Moody’s Investor Service has just lowered the New York State Thruway Authority’s senior lien revenue bond rating by a notch, from A2 to A1, citing the authority’s failure to identify a plan for raising tolls sufficiently to finance the building of the new Tappan Zee Bridge. Standard & Poor’s last month did much the same thing, for essentially the same reason.
The federal government recently approved a record $1.6 billion low-interest Transportation Infrastructure Finance and Innovation Act loan for the Tappan Zee project, repayable over a 35-year period starting five years after the bridge is completed. In the meantime, Moody’s notes, the Authority will significantly expand its borrowing to finance the new Tappan Zee link, also known as the “New New York Bridge,” or NNYB. Quoth the rating agency:
The downgrade considers that future financial performance will rely to a much greater extent on as yet undetermined toll increases to support the bridge construction costs and that failure to adopt sufficient rate increases within the expected time horizon would pressure financial metrics. Additional risks factored into the senior lien rating include the ability of [the Authority] to manage the construction of a complex project while maintaining the condition of its very large asset base; the contractor’s ability to deliver the NNYB project on schedule and within budget, particularly given the use of a unique floating crane that is being shipped from the West Coast.
Worry-warts. Cost overruns don’t occur too often on massive infrastructure projects, right? Oh,wait a minute.
Meanwhile, the Thruway Authority’s executive director announced today that tolls won’t rise for the next year, at least.
The continued toll suppression is not necessarily good news for New Yorkers who don’t drive much on the Thruway, however. In fact, the only reason Thruway tolls haven’t gone up already is that, apparently for the first time since Tom Dewey cut the final ribbon the thing 59 years ago, the authority’s operating costs are being subsidized out of the state budget’s general fund revenues — i.e., the taxes we all pay. This year, tax-funded state budget support for the Thruway comes to $85 million, including state police patrols permanently absorbed into the state budget.

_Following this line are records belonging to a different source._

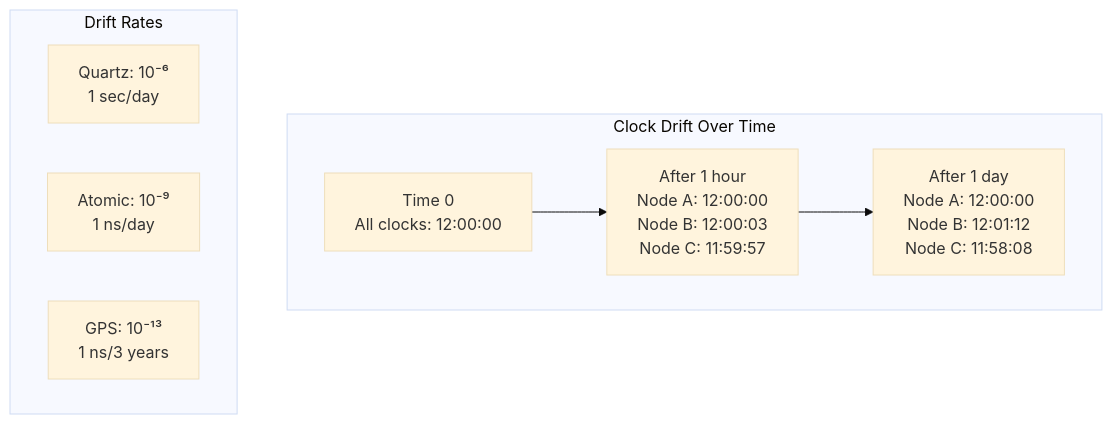
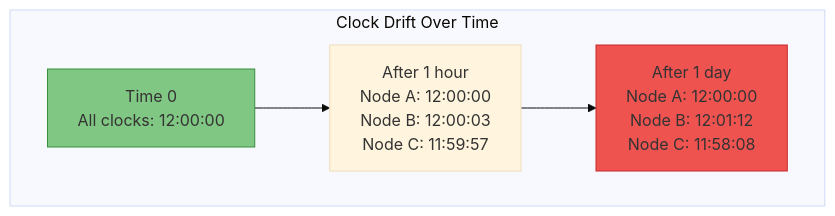
One commit to deepaucksharma/DStudio changed the first of 6 diagrams in docs/pattern-library/coordination/clock-sync.md. Above: the diagram before and after it, drawn with Mermaid (base theme). The commit also changed other lines of this file and 23 other files, not shown here.

````diff
--- a/docs/pattern-library/coordination/clock-sync.md
+++ b/docs/pattern-library/coordination/clock-sync.md
@@ -54,17 +85,14 @@
 ```mermaid
 graph TD
- subgraph "Clock Drift Over Time"
- T0[Time 0<br/>All clocks: 12:00:00]
- T1[After 1 hour<br/>Node A: 12:00:00<br/>Node B: 12:00:03<br/>Node C: 11:59:57]
- T2[After 1 day<br/>Node A: 12:00:00<br/>Node B: 12:01:12<br/>Node C: 11:58:08]
- 
- T0 --> T1
- T1 --> T2
- end
- 
- subgraph "Drift Rates"
- Q[Quartz: 10⁻⁶<br/>1 sec/day]
- A[Atomic: 10⁻⁹<br/>1 ns/day]
- G[GPS: 10⁻¹³<br/>1 ns/3 years]
- end
+    subgraph "Clock Drift Over Time"
+        T0[Time 0<br/>All clocks: 12:00:00]
+        T1[After 1 hour<br/>Node A: 12:00:00<br/>Node B: 12:00:03<br/>Node C: 11:59:57]
+        T2[After 1 day<br/>Node A: 12:00:00<br/>Node B: 12:01:12<br/>Node C: 11:58:08]
+        
+        T0 --> T1
+        T1 --> T2
+    end
+    
+    style T0 fill:#81c784,stroke:#388e3c
+    style T2 fill:#ef5350,stroke:#c62828
 ```
````
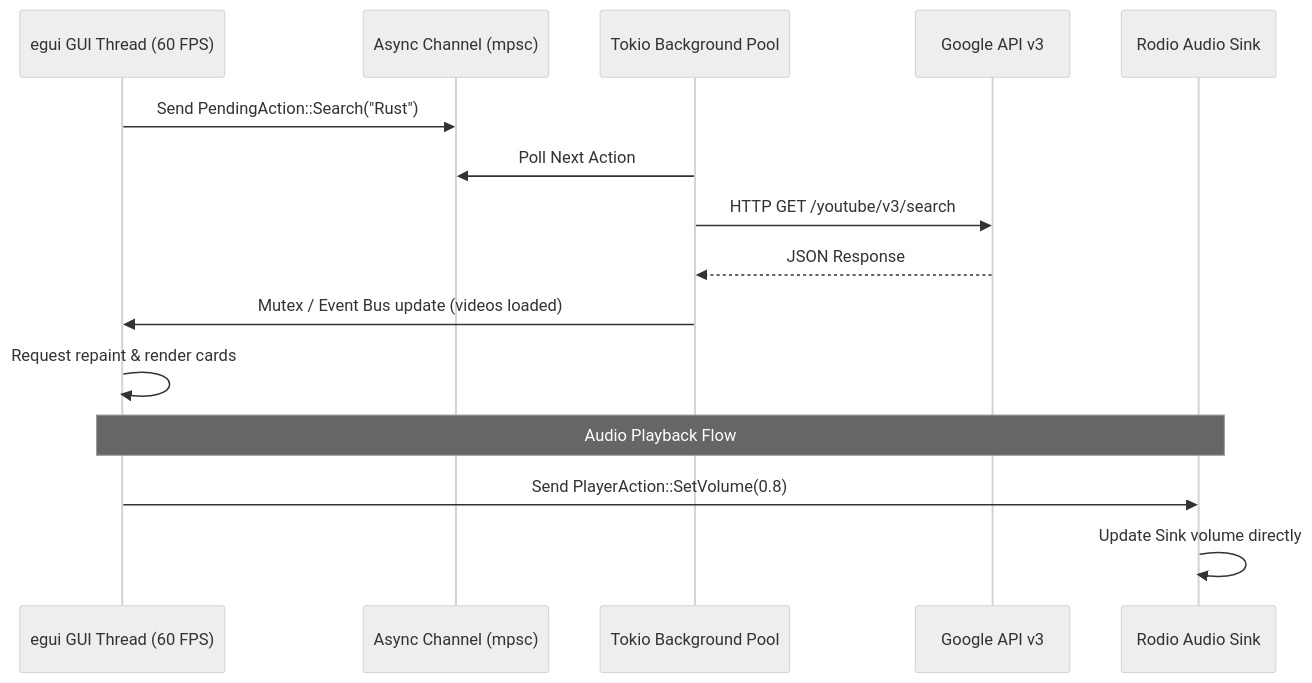
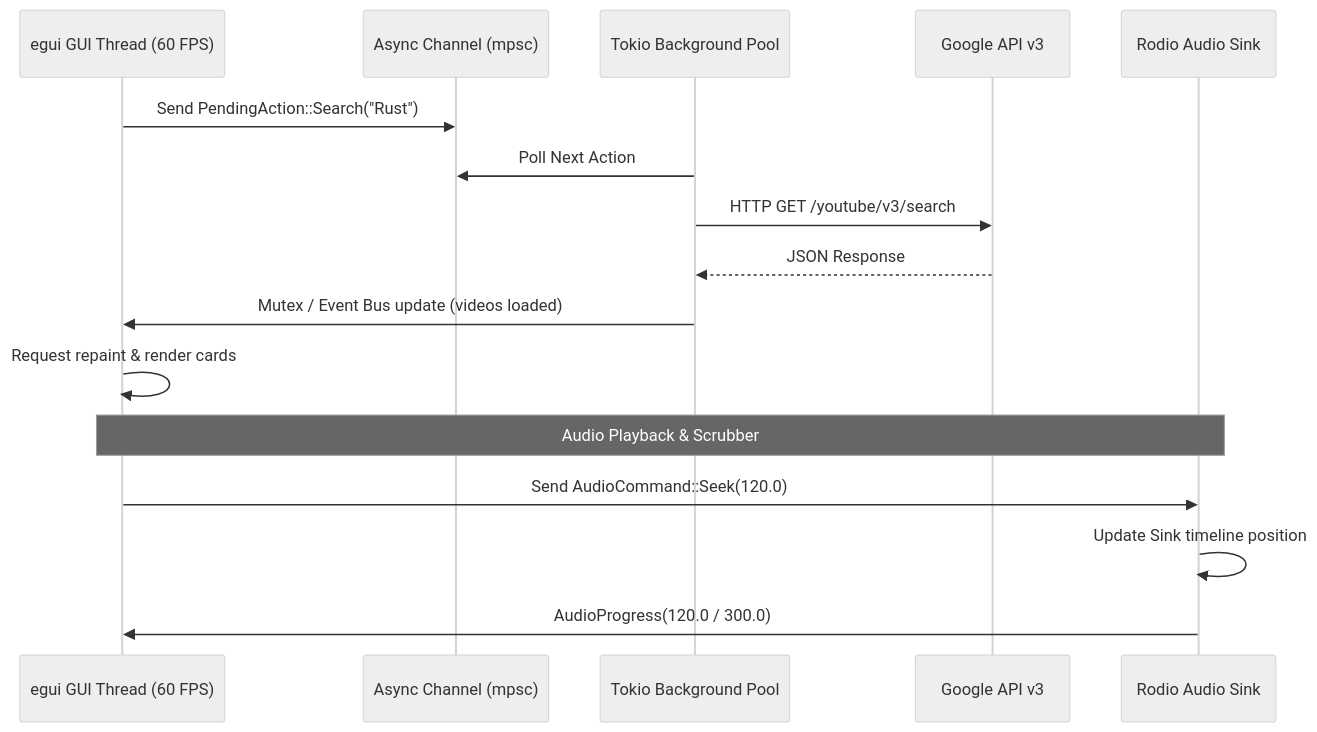
The third of 4 diagrams in docs/architecture.md (clockworkengineer/youtube-client), drawn with Mermaid (neutral theme) before and after one commit. The commit also changed other lines of this file and 20 other files, not shown here.

Commit message:
docs: overhaul documentation suite for v0.2.0, solid architecture, and dedicated crate readmes

````diff
--- a/docs/architecture.md
+++ b/docs/architecture.md
@@ -147,19 +105,20 @@
 ```mermaid
 sequenceDiagram
     participant UI as egui GUI Thread (60 FPS)
     participant CH as Async Channel (mpsc)
     participant TOK as Tokio Background Pool
     participant GAPI as Google API v3
     participant ROD as Rodio Audio Sink
 
     UI->>CH: Send PendingAction::Search("Rust")
     TOK->>CH: Poll Next Action
     TOK->>GAPI: HTTP GET /youtube/v3/search
     GAPI-->>TOK: JSON Response
     TOK->>UI: Mutex / Event Bus update (videos loaded)
     UI->>UI: Request repaint & render cards
 
-    Note over UI,ROD: Audio Playback Flow
-    UI->>ROD: Send PlayerAction::SetVolume(0.8)
-    ROD->>ROD: Update Sink volume directly
+    Note over UI,ROD: Audio Playback & Scrubber
+    UI->>ROD: Send AudioCommand::Seek(120.0)
+    ROD->>ROD: Update Sink timeline position
+    ROD->>UI: AudioProgress(120.0 / 300.0)
 ```
````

The point of a toll road, remember, is to pay for itself. The only reason the Thruway Authority has been assigned a “stable” outlook by S&P and Moody’s is because it can raise tolls in the long run. Indeed, sooner or later, it must. But by how much? The Cuomo administration has remained very cagey on this front.
This much is certain: after leaching hundreds of millions of highway toll dollars into the state canal system over the past two decades while going more deeply into debt in a largely unsuccessful effort to keep pace with its rising capital costs (quite apart from the Tappan Zee Bridge), the once-solid Thruway Authority looks worse financially than its many rusty bridge overpasses.